**THE PROBLEM**
Gather every line of the entries that includes the word "galtex".

########################################

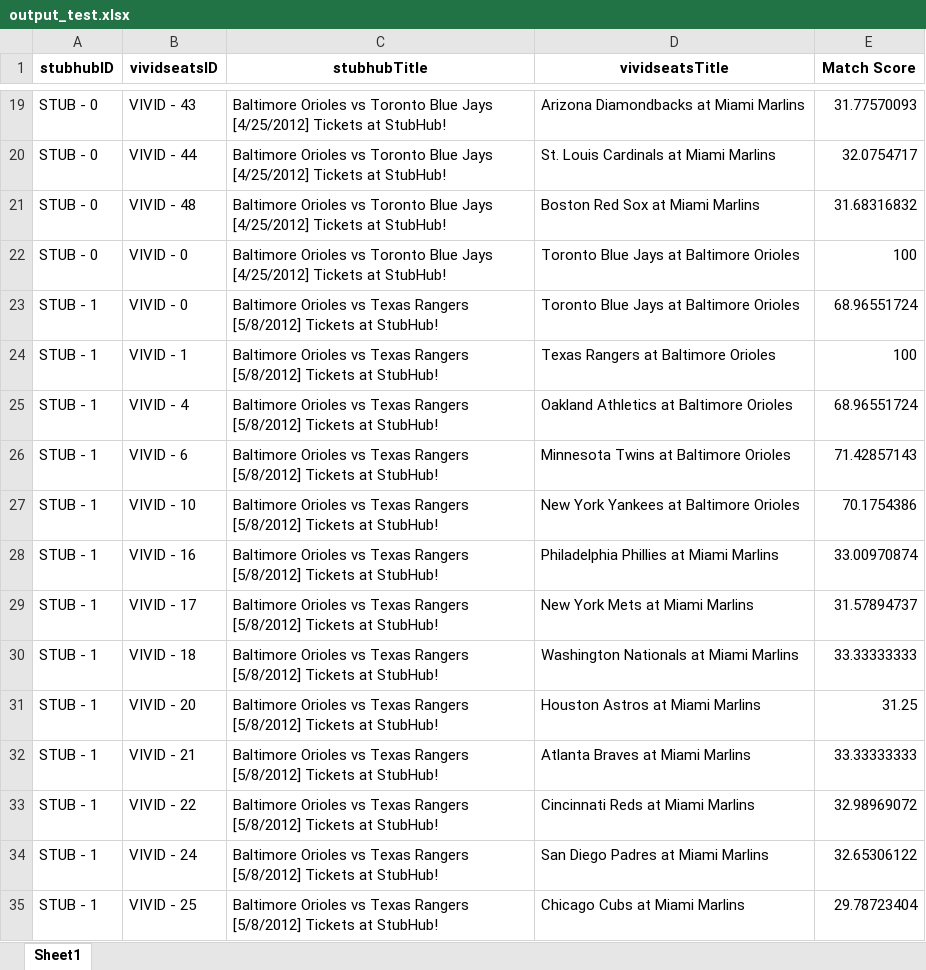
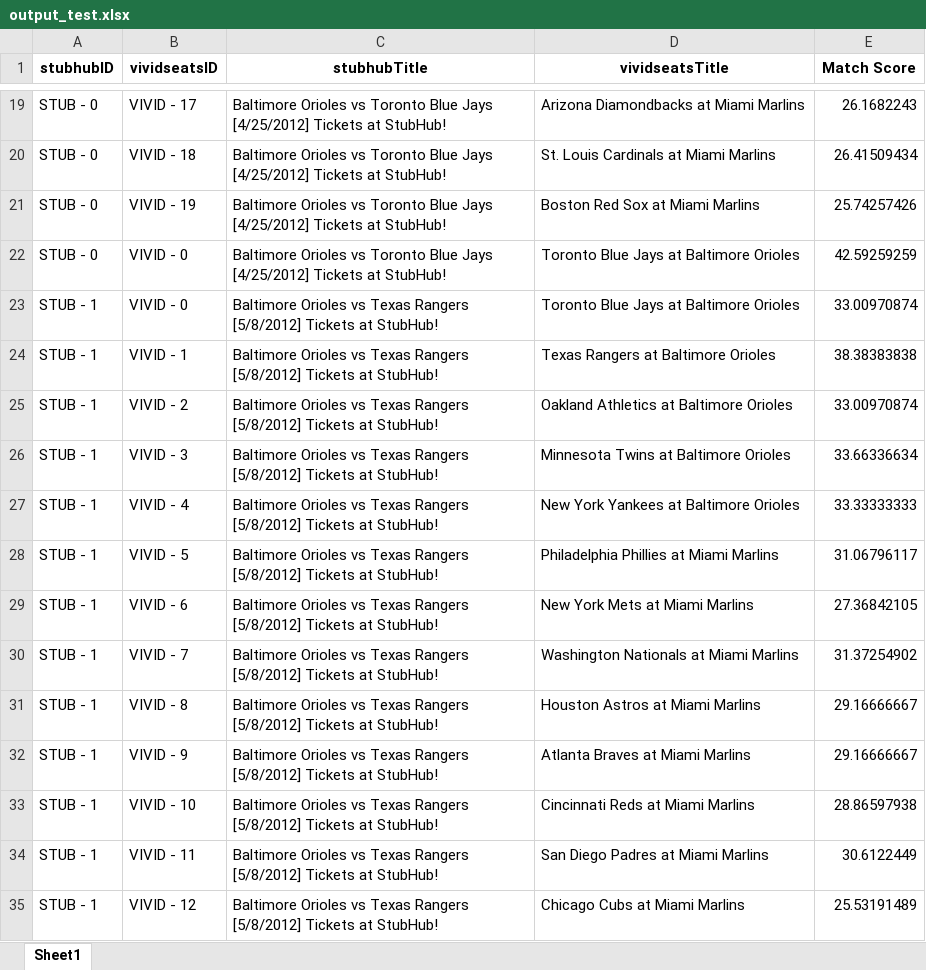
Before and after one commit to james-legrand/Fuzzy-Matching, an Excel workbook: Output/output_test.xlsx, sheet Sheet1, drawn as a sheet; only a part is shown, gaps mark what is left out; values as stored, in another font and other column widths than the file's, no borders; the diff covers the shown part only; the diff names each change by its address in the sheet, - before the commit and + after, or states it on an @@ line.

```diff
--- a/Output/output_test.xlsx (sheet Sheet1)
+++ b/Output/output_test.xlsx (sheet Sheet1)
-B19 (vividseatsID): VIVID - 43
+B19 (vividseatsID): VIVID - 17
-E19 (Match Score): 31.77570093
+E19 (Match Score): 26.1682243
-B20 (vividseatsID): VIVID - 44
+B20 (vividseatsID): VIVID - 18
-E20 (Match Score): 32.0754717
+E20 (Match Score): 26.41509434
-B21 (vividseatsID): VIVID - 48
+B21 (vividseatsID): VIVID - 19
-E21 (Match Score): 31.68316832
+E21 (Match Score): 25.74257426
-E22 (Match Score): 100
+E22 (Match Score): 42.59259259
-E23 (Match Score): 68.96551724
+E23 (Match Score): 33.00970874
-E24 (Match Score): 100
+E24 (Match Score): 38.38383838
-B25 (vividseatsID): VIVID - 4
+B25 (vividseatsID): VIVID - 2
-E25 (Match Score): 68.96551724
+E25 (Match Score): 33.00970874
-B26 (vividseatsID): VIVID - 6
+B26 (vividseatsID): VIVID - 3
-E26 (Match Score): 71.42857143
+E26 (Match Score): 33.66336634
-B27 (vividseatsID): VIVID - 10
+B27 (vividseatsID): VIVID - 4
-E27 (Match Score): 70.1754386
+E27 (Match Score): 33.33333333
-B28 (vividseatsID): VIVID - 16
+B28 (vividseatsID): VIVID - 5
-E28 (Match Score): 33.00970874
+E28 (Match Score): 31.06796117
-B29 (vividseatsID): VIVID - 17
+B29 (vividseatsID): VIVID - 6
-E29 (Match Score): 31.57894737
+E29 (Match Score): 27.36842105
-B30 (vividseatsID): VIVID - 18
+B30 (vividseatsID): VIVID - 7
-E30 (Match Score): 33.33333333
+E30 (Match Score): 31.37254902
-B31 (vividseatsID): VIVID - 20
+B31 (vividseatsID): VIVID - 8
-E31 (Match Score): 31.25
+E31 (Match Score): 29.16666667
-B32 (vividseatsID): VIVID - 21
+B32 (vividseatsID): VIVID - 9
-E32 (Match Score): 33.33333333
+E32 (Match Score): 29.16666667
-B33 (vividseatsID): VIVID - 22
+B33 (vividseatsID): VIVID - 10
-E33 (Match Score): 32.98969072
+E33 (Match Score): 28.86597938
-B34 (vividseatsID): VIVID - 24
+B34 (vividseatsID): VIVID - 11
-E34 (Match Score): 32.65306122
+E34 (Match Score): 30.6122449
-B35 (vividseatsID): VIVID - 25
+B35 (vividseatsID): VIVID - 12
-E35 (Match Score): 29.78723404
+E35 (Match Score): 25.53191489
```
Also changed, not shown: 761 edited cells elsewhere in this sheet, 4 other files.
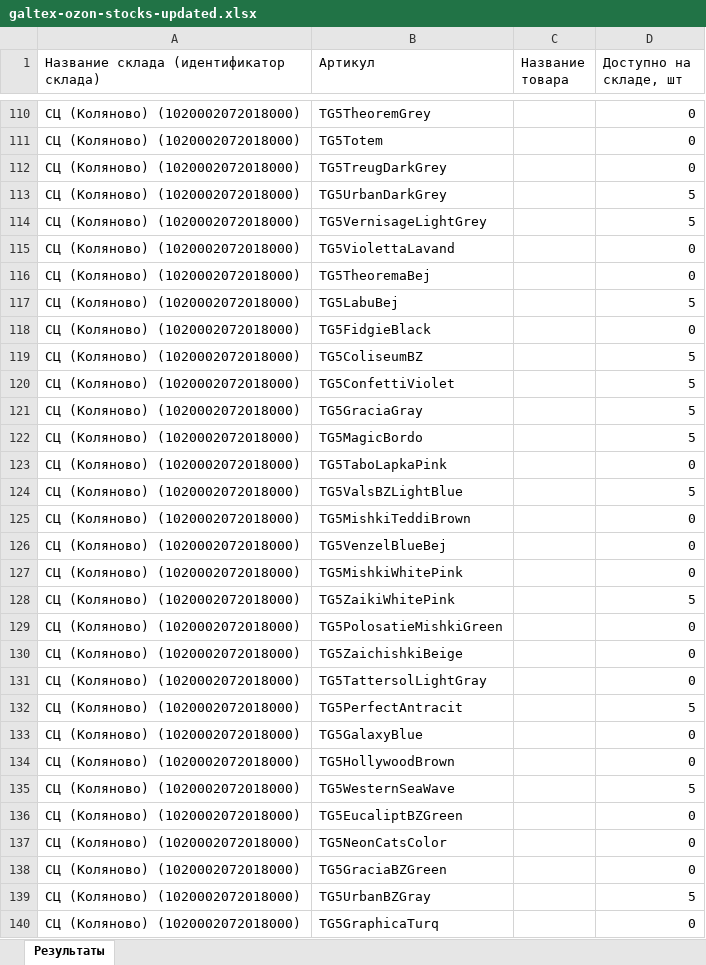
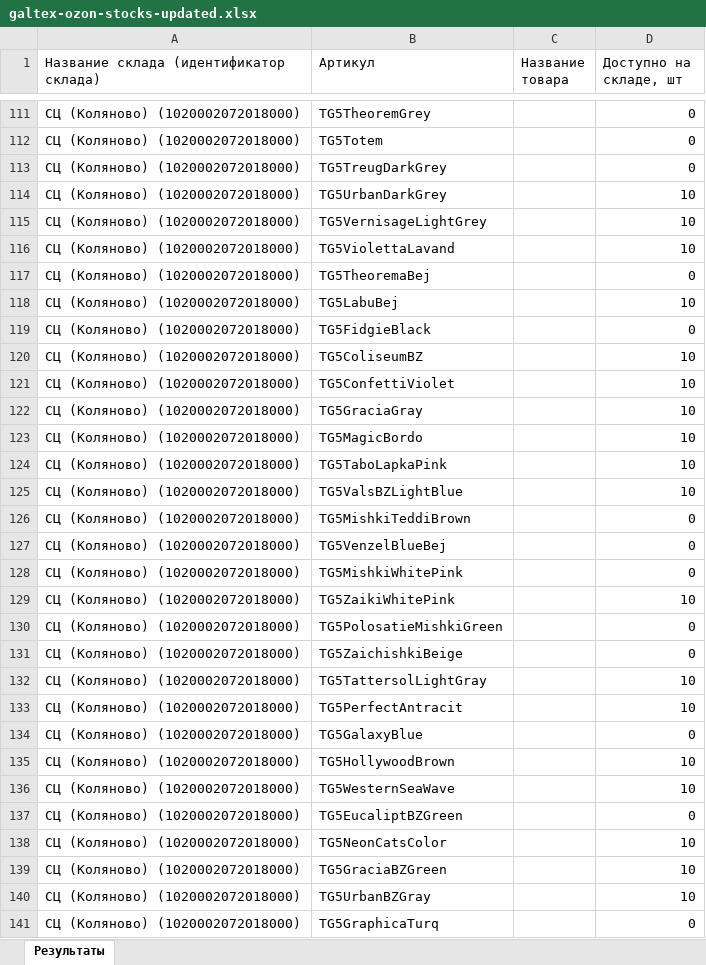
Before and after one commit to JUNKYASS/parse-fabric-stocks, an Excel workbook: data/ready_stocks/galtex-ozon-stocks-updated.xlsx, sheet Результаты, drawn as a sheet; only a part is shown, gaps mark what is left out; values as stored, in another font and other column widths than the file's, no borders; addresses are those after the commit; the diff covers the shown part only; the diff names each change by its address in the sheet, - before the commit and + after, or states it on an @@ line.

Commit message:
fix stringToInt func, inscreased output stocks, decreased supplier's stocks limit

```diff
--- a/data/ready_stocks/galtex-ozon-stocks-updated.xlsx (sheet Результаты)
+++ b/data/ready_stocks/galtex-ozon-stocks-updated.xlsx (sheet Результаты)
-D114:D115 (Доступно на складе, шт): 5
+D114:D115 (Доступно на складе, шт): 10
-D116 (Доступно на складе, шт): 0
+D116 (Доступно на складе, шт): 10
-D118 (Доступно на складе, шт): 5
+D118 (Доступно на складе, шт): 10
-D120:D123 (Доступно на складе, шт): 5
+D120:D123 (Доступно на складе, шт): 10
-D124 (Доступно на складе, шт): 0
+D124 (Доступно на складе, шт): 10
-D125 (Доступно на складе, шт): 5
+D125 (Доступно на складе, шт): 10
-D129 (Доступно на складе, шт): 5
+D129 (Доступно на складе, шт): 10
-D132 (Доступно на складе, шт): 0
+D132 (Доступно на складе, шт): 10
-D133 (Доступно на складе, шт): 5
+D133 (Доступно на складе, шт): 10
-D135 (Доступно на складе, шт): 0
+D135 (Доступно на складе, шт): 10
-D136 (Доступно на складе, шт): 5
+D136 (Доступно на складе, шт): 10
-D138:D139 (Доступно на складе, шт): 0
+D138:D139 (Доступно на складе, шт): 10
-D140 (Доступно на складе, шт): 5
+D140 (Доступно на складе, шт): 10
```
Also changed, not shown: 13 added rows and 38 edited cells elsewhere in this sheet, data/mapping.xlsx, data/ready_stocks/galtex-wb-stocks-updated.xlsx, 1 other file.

########################################

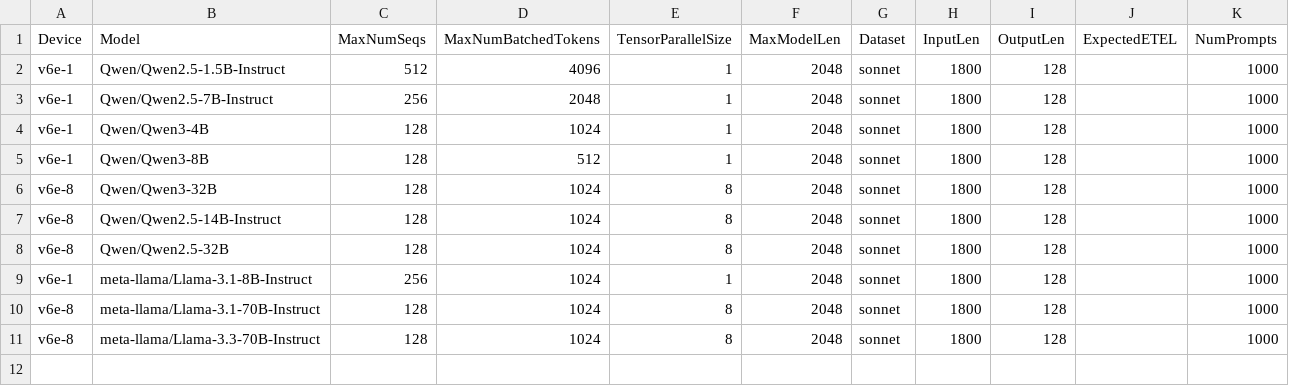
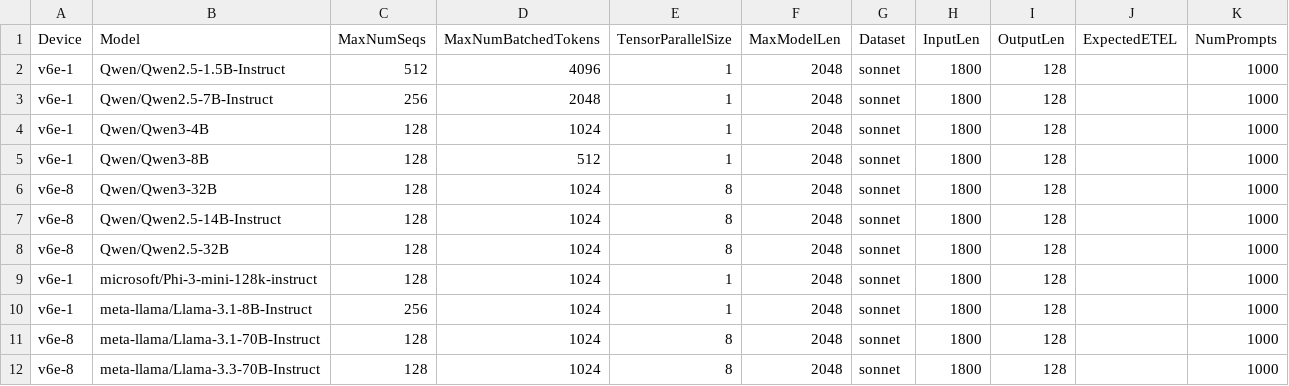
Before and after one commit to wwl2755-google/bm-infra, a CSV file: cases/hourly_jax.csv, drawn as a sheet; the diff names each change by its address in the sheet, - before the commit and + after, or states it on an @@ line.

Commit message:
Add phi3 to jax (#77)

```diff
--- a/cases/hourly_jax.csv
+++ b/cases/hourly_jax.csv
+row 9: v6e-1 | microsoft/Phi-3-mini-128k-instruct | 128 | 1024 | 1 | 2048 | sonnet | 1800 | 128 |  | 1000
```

########################################

**THE ANSWER**
Before and after one commit to JUNKYASS/parse-fabric-stocks, an Excel workbook: data/ready_stocks/galtex-ozon-stocks-updated.xlsx, sheet Результаты, drawn as a sheet; only a part is shown, gaps mark what is left out; values as stored, in another font and other column widths than the file's, no borders; addresses are those after the commit; the diff covers the shown part only; the diff names each change by its address in the sheet, - before the commit and + after, or states it on an @@ line.
--- a/data/ready_stocks/galtex-ozon-stocks-updated.xlsx (sheet Результаты)
+++ b/data/ready_stocks/galtex-ozon-stocks-updated.xlsx (sheet Результаты)
Also changed, not shown: 13 added rows and 38 edited cells elsewhere in this sheet, data/mapping.xlsx, data/ready_stocks/galtex-wb-stocks-updated.xlsx, 1 other file.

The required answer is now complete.